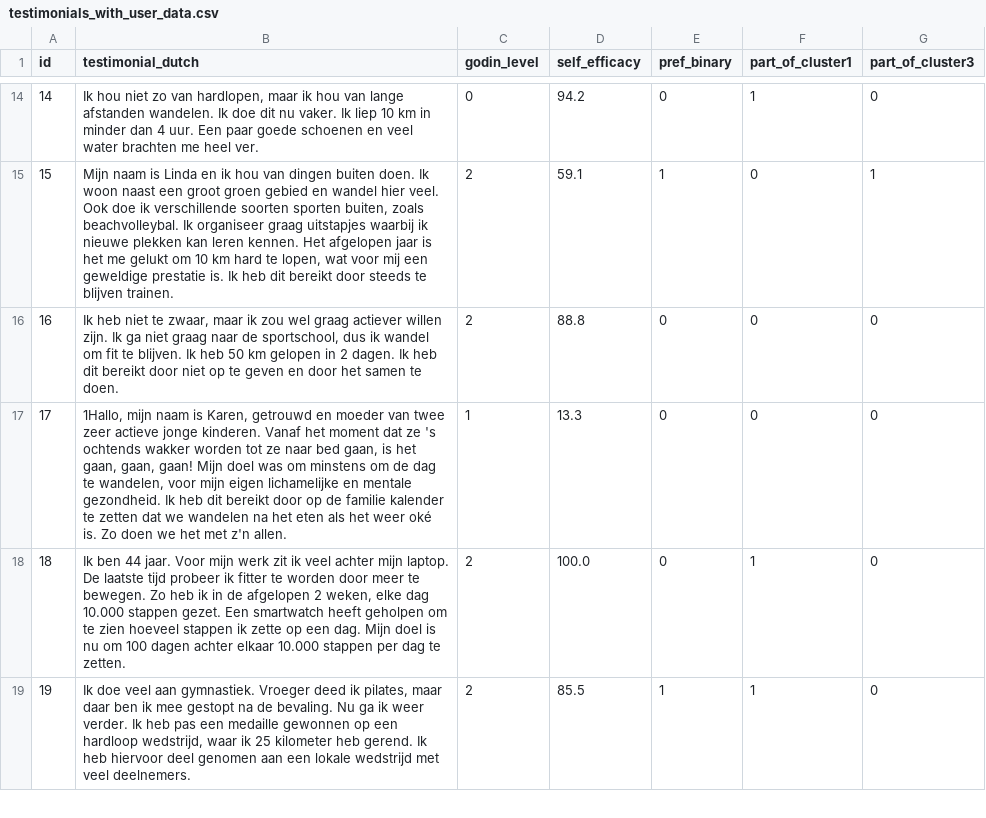
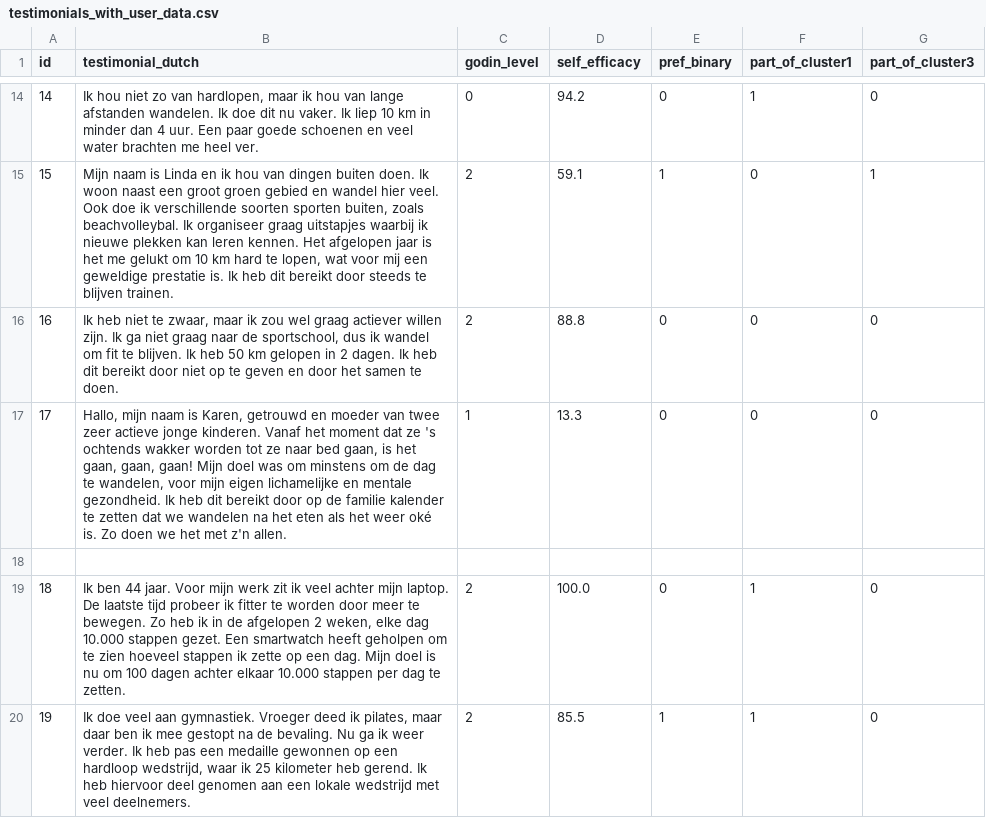
Before and after one commit to PerfectFit-project/virtual-coach-db, a CSV file: utils/testimonials_with_user_data.csv, drawn as a sheet; only a part is shown, gaps mark what is left out.

Commit message:
Update utils/testimonials_with_user_data.csv

```diff
--- a/utils/testimonials_with_user_data.csv
+++ b/utils/testimonials_with_user_data.csv
@@ -16,3 +16,4 @@ id,testimonial_dutch,godin_level,self_efficacy,pref_binary,part_of_cluster1,part
 16,"Ik heb niet te zwaar, maar ik zou wel graag actiever willen zijn. Ik ga niet graag naar de sportschool, dus ik wandel om fit te blijven. Ik heb 50 km gelopen in 2 dagen. Ik heb dit bereikt door niet op te geven en door het samen te doen. ",2,88.8,0,0,0
-17,"1Hallo, mijn naam is Karen, getrouwd en moeder van twee zeer actieve jonge kinderen. Vanaf het moment dat ze 's ochtends wakker worden tot ze naar bed gaan, is het gaan, gaan, gaan! Mijn doel was  om minstens om de dag te wandelen, voor mijn eigen lichamelijke en mentale gezondheid. Ik heb dit bereikt door op de familie kalender te zetten dat we wandelen na het eten als het weer oké is. Zo doen we het met z'n allen. ",1,13.3,0,0,0
+17,"Hallo, mijn naam is Karen, getrouwd en moeder van twee zeer actieve jonge kinderen. Vanaf het moment dat ze 's ochtends wakker worden tot ze naar bed gaan, is het gaan, gaan, gaan! Mijn doel was  om minstens om de dag te wandelen, voor mijn eigen lichamelijke en mentale gezondheid. Ik heb dit bereikt door op de familie kalender te zetten dat we wandelen na het eten als het weer oké is. Zo doen we het met z'n allen. ",1,13.3,0,0,0
+
 18,"Ik ben 44 jaar. Voor mijn werk zit ik veel achter mijn laptop. De laatste tijd probeer ik fitter te worden door meer te bewegen. Zo heb ik in de afgelopen 2 weken, elke dag 10.000 stappen gezet. Een smartwatch heeft geholpen om te zien hoeveel stappen ik zette op een dag. Mijn doel is nu om 100 dagen achter elkaar 10.000 stappen per dag te zetten. ",2,100.0,0,1,0
```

════════════════════

**Task to complete**
If the string "zeer" appears in a line of the data above, that line counts. State how many such lines there are and nothing more.

**Reply**
2